● **Your task**
Write the listing out again word for word, skipping each picture.

● **Data provided**
*** Begin section ***

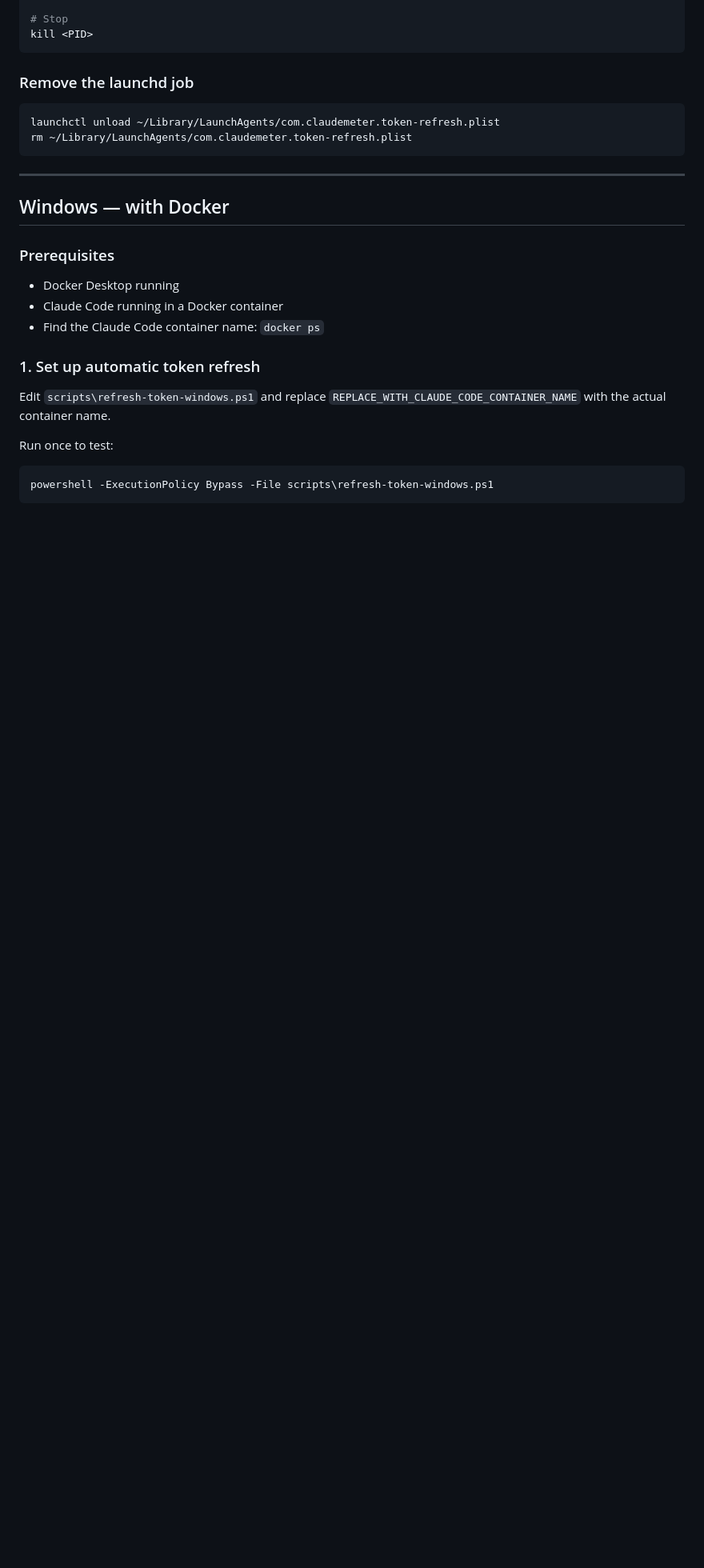
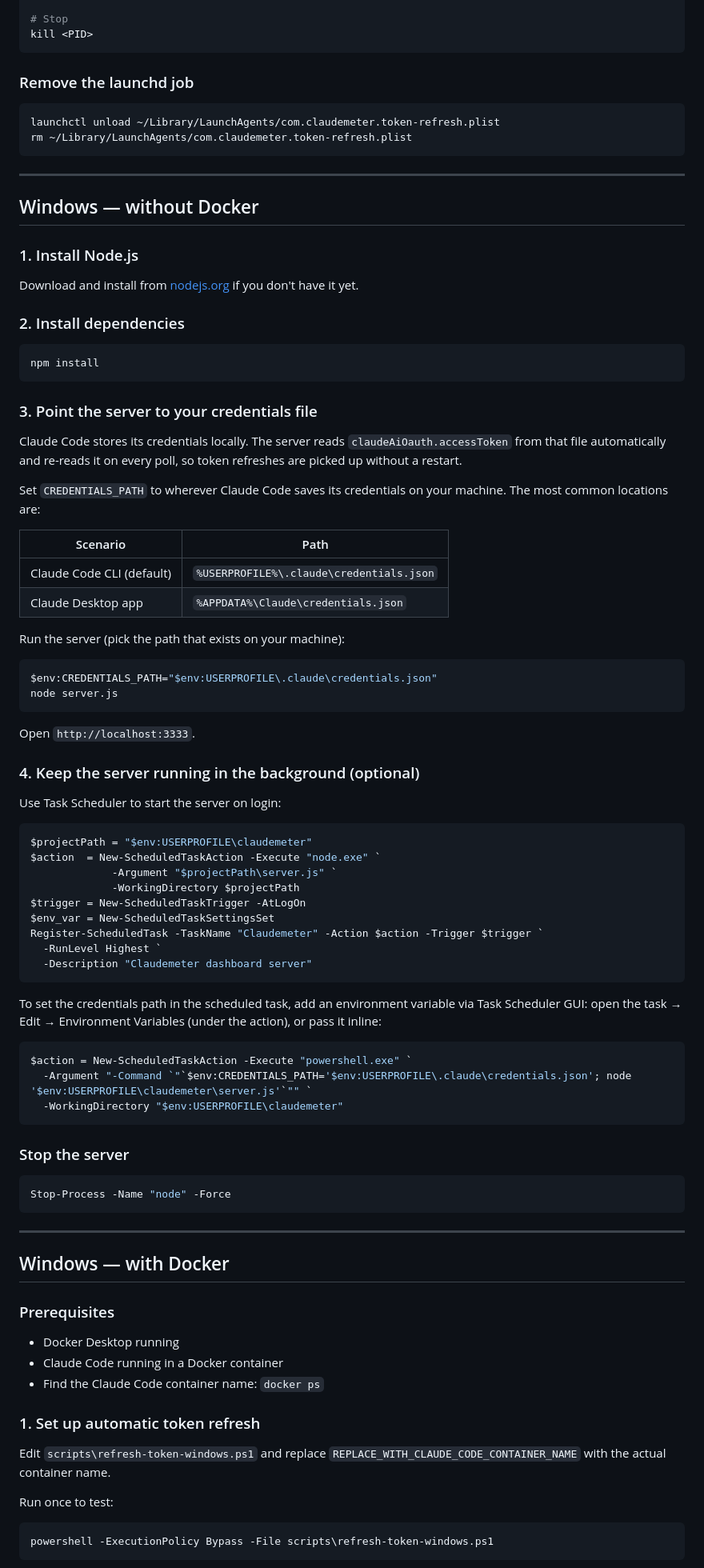
Before and after one commit to jpnas/claudemeter, a Markdown page: README.md, the part around the change. Shown at 80% size. Rendered like a GitHub page; blank space fills up the shorter version.

Commit message:
Add Windows without Docker instructions to README
Documents how to run Claudemeter on Windows using Node.js directly,
pointing CREDENTIALS_PATH to the local Claude credentials file.
Includes optional Task Scheduler setup for background execution.

Co-Authored-By: Claude Sonnet 4.6 <noreply@anthropic.com>

````diff
--- a/README.md
+++ b/README.md
@@ -67,6 +67,70 @@ rm ~/Library/LaunchAgents/com.claudemeter.token-refresh.plist
 
 ---
 
+## Windows — without Docker
+
+### 1. Install Node.js
+
+Download and install from [nodejs.org](https://nodejs.org) if you don't have it yet.
+
+### 2. Install dependencies
+
+```powershell
+npm install
+```
+
+### 3. Point the server to your credentials file
+
+Claude Code stores its credentials locally. The server reads `claudeAiOauth.accessToken` from that file automatically and re-reads it on every poll, so token refreshes are picked up without a restart.
+
+Set `CREDENTIALS_PATH` to wherever Claude Code saves its credentials on your machine. The most common locations are:
+
+| Scenario | Path |
+|---|---|
+| Claude Code CLI (default) | `%USERPROFILE%\.claude\credentials.json` |
+| Claude Desktop app | `%APPDATA%\Claude\credentials.json` |
+
+Run the server (pick the path that exists on your machine):
+
+```powershell
+$env:CREDENTIALS_PATH="$env:USERPROFILE\.claude\credentials.json"
+node server.js
+```
+
+Open `http://localhost:3333`.
+
+### 4. Keep the server running in the background (optional)
+
+Use Task Scheduler to start the server on login:
+
+```powershell
+$projectPath = "$env:USERPROFILE\claudemeter"
+$action  = New-ScheduledTaskAction -Execute "node.exe" `
+             -Argument "$projectPath\server.js" `
+             -WorkingDirectory $projectPath
+$trigger = New-ScheduledTaskTrigger -AtLogOn
+$env_var = New-ScheduledTaskSettingsSet
+Register-ScheduledTask -TaskName "Claudemeter" -Action $action -Trigger $trigger `
+  -RunLevel Highest `
+  -Description "Claudemeter dashboard server"
+```
+
+To set the credentials path in the scheduled task, add an environment variable via Task Scheduler GUI: open the task → Edit → Environment Variables (under the action), or pass it inline:
+
+```powershell
+$action = New-ScheduledTaskAction -Execute "powershell.exe" `
+  -Argument "-Command `"`$env:CREDENTIALS_PATH='$env:USERPROFILE\.claude\credentials.json'; node '$env:USERPROFILE\claudemeter\server.js'`"" `
+  -WorkingDirectory "$env:USERPROFILE\claudemeter"
+```
+
+### Stop the server
+
+```powershell
+Stop-Process -Name "node" -Force
+```
+
+---
+
 ## Windows — with Docker
 
 ### Prerequisites
````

*** End section ***

● **Problem solution**
Before and after one commit to jpnas/claudemeter, a Markdown page: README.md, the part around the change. Shown at 80% size. Rendered like a GitHub page; blank space fills up the shorter version.

Commit message:
Add Windows without Docker instructions to README
Documents how to run Claudemeter on Windows using Node.js directly,
pointing CREDENTIALS_PATH to the local Claude credentials file.
Includes optional Task Scheduler setup for background execution.

Co-Authored-By: Claude Sonnet 4.6 <noreply@anthropic.com>

````diff
--- a/README.md
+++ b/README.md
@@ -67,6 +67,70 @@ rm ~/Library/LaunchAgents/com.claudemeter.token-refresh.plist
 
 ---
 
+## Windows — without Docker
+
+### 1. Install Node.js
+
+Download and install from [nodejs.org](https://nodejs.org) if you don't have it yet.
+
+### 2. Install dependencies
+
+```powershell
+npm install
+```
+
+### 3. Point the server to your credentials file
+
+Claude Code stores its credentials locally. The server reads `claudeAiOauth.accessToken` from that file automatically and re-reads it on every poll, so token refreshes are picked up without a restart.
+
+Set `CREDENTIALS_PATH` to wherever Claude Code saves its credentials on your machine. The most common locations are:
+
+| Scenario | Path |
+|---|---|
+| Claude Code CLI (default) | `%USERPROFILE%\.claude\credentials.json` |
+| Claude Desktop app | `%APPDATA%\Claude\credentials.json` |
+
+Run the server (pick the path that exists on your machine):
+
+```powershell
+$env:CREDENTIALS_PATH="$env:USERPROFILE\.claude\credentials.json"
+node server.js
+```
+
+Open `http://localhost:3333`.
+
+### 4. Keep the server running in the background (optional)
+
+Use Task Scheduler to start the server on login:
+
+```powershell
+$projectPath = "$env:USERPROFILE\claudemeter"
+$action  = New-ScheduledTaskAction -Execute "node.exe" `
+             -Argument "$projectPath\server.js" `
+             -WorkingDirectory $projectPath
+$trigger = New-ScheduledTaskTrigger -AtLogOn
+$env_var = New-ScheduledTaskSettingsSet
+Register-ScheduledTask -TaskName "Claudemeter" -Action $action -Trigger $trigger `
+  -RunLevel Highest `
+  -Description "Claudemeter dashboard server"
+```
+
+To set the credentials path in the scheduled task, add an environment variable via Task Scheduler GUI: open the task → Edit → Environment Variables (under the action), or pass it inline:
+
+```powershell
+$action = New-ScheduledTaskAction -Execute "powershell.exe" `
+  -Argument "-Command `"`$env:CREDENTIALS_PATH='$env:USERPROFILE\.claude\credentials.json'; node '$env:USERPROFILE\claudemeter\server.js'`"" `
+  -WorkingDirectory "$env:USERPROFILE\claudemeter"
+```
+
+### Stop the server
+
+```powershell
+Stop-Process -Name "node" -Force
+```
+
+---
+
 ## Windows — with Docker
 
 ### Prerequisites
````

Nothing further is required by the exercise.